The Innocents’, too, received Baptism, but by blood and not water. Is this straining things too much? If we think so, we might spend time reflecting on the fact that on the Cross, there flowed from Christ’s pierced side blood and water. In this blood and water from the Cross is established the whole sacramental and salvific economy of the Church. Whether we are bathed in the water only, the blood only, or in both, we are washed clean unto salvation.

The eternal perspective cannot remove the pain that the loss of an innocent occasions, not least for the parents. The darkness is there, but the divine light of faith shines through it, however dimly, to remind s that the Innocents, then and now, are in God’s hands.

Rachel weeping in Ramah

A voice was heard in Ramah, weeping and loud lamentation, Rachel weeping for her children; she refused to be comforted, because they are no more.” (Matt 2:18)

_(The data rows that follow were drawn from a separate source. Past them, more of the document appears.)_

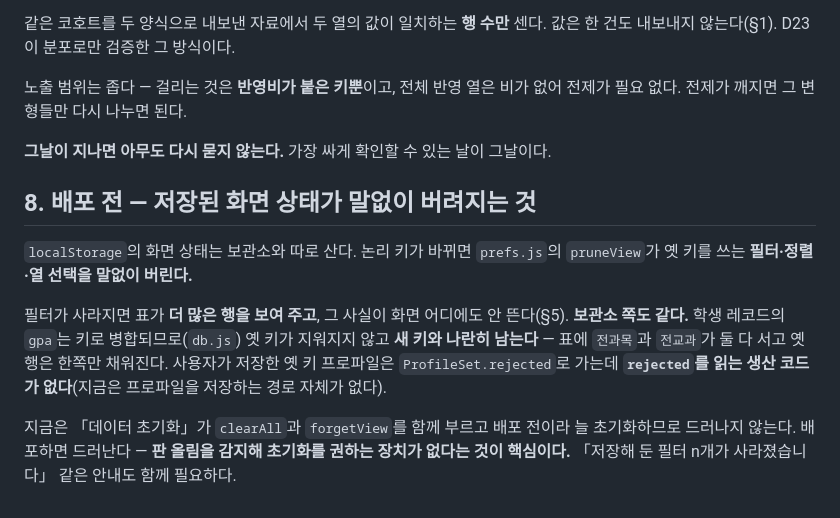
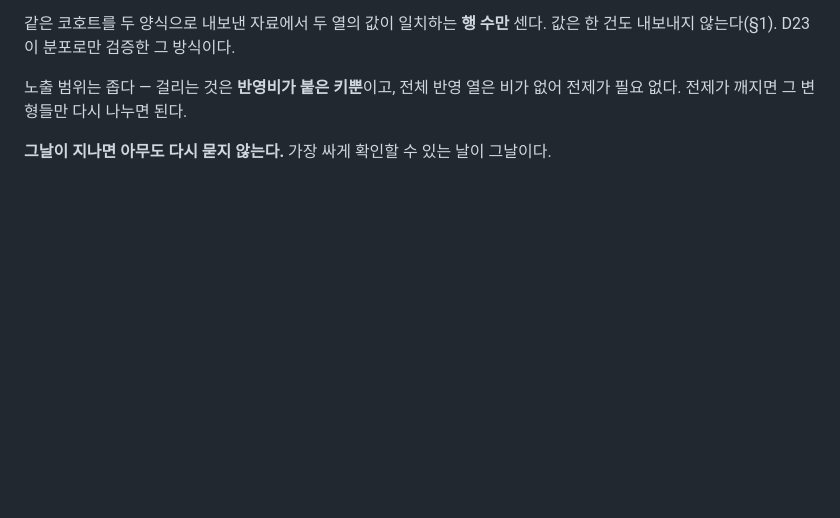
Before and after one commit to itmir913/admission-outcomes, a Markdown page: docs/backlog.md, the part around the change. Rendered like a GitHub page; blank space fills up the shorter version.

```diff
--- a/docs/backlog.md
+++ b/docs/backlog.md
@@ -55,19 +55,3 @@ X=내신, Y=대학 또는 계열, 합·불을 **모양으로** 나눈다(§9:
 전제가 필요 없다. 전제가 깨지면 그 변형들만 다시 나누면 된다.
 
 **그날이 지나면 아무도 다시 묻지 않는다.** 가장 싸게 확인할 수 있는 날이 그날이다.
-
-## 8. 배포 전 — 저장된 화면 상태가 말없이 버려지는 것
-
-`localStorage`의 화면 상태는 보관소와 따로 산다. 논리 키가 바뀌면 `prefs.js`의
-`pruneView`가 옛 키를 쓰는 **필터·정렬·열 선택을 말없이 버린다.**
-
-필터가 사라지면 표가 **더 많은 행을 보여 주고**, 그 사실이 화면 어디에도 안 뜬다(§5).
-**보관소 쪽도 같다.** 학생 레코드의 `gpa`는 키로 병합되므로(`db.js`) 옛 키가 지워지지
-않고 **새 키와 나란히 남는다** — 표에 `전과목`과 `전교과`가 둘 다 서고 옛 행은 한쪽만
-채워진다. 사용자가 저장한 옛 키 프로파일은 `ProfileSet.rejected`로 가는데
-**`rejected`를 읽는 생산 코드가 없다**(지금은 프로파일을 저장하는 경로 자체가 없다).
-
-지금은 「데이터 초기화」가 `clearAll`과 `forgetView`를 함께 부르고 배포 전이라
-늘 초기화하므로 드러나지 않는다. 배포하면 드러난다 —
-**판 올림을 감지해 초기화를 권하는 장치가 없다는 것이 핵심이다.**
-「저장해 둔 필터 n개가 사라졌습니다」 같은 안내도 함께 필요하다.
```
Also changed, not shown: docs/decisions.md (+16 -1 lines).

But in Christ we know – they are!

Gaudete! An online Christmas card.

Gaudete! Christus est natus ex Maria virgine.

A holy and happy Christmas to you all. Somewhat too economically I offer you the online card I have just uploaded for the abbey website as my Christmas greeting to you all. It’s a busy day for monks, so some economizing on time has been necessary. If it is a little more generic than personal, the sentiment is no less sincere for that. You will all be remembered at Mass tonight.

Oremus pro invicem – Let us pray for each other.

Click the pic to see the card.

Douai Abbey crib 2013

Douai Abbey crib 2013

The spirit of Christmas

Sometimes one has the privilege to see an example of the spirit of Christmas assuming flesh and blood. For this homeless family there was room at the inn this Christmas. ‘Nuff said – just read the story! (click below)

Good Samaritans, or just good old Christmas spirit!

Damp Spirits – the wonder of Christmas


Robert and Daniel together make up the design team Mr Kaplin, based in London. They have produced a simple, short, and poignant little animation for Christmas. It is less than 90 seconds. Watch it now, and then read on here…

It is not clear whether these two lads are Christian, but the animation they have created has far more of the Christian message in it than we might hear in many churches. Reducing Christmas to the Christ-child bound in swaddling cloths in a manger is wonderful for children, but by the time we have hit the teens we are ready for the deeper message of Christmas: that God became man in Jesus Christ precisely in order to take upon himself what ails us: the human burden of sin, selfishness and death. In fact, Jesus was born to die for us; but he died that he might rise anew, and us with him.

Christmas becomes a little harder each year. As we, even monks, have treats and good things aplenty, so it seems to become more insistent in one’s consciousness that there are those who do not; that there are those for whom Christmas means not light but darkness.

This Christmas, if you can do one thing only, please try to bring a little light to someone’s darkness, however small that chink of light, however great the darkness in which it seeks to shine. If you ask Christ to bless it, it will shine brighter than any star for those who have eyes to see.

May the Lord lighten their darkness, and give them joy to balance their affliction.

(You might consider, for example, supporting Stephen’s Marython…  just a thought. :-) )

Prepare ye the way of the Lord…

with thanks to http://foxandsqueal.com/

Pope Francis at his best

Happily, this picture is doing the rounds at the moment. This is good. So very good. A real Francis-can moment. Truly it needs no description.


Such a picture confirms that Pope Francis is more a man of action that word. Symbolic (though not only, and no less sincere for that) actions are his forte. If he can play to his strengths he has so much to offer this world, and the Church. And today, no doubt, this man too.

Peace upon them both.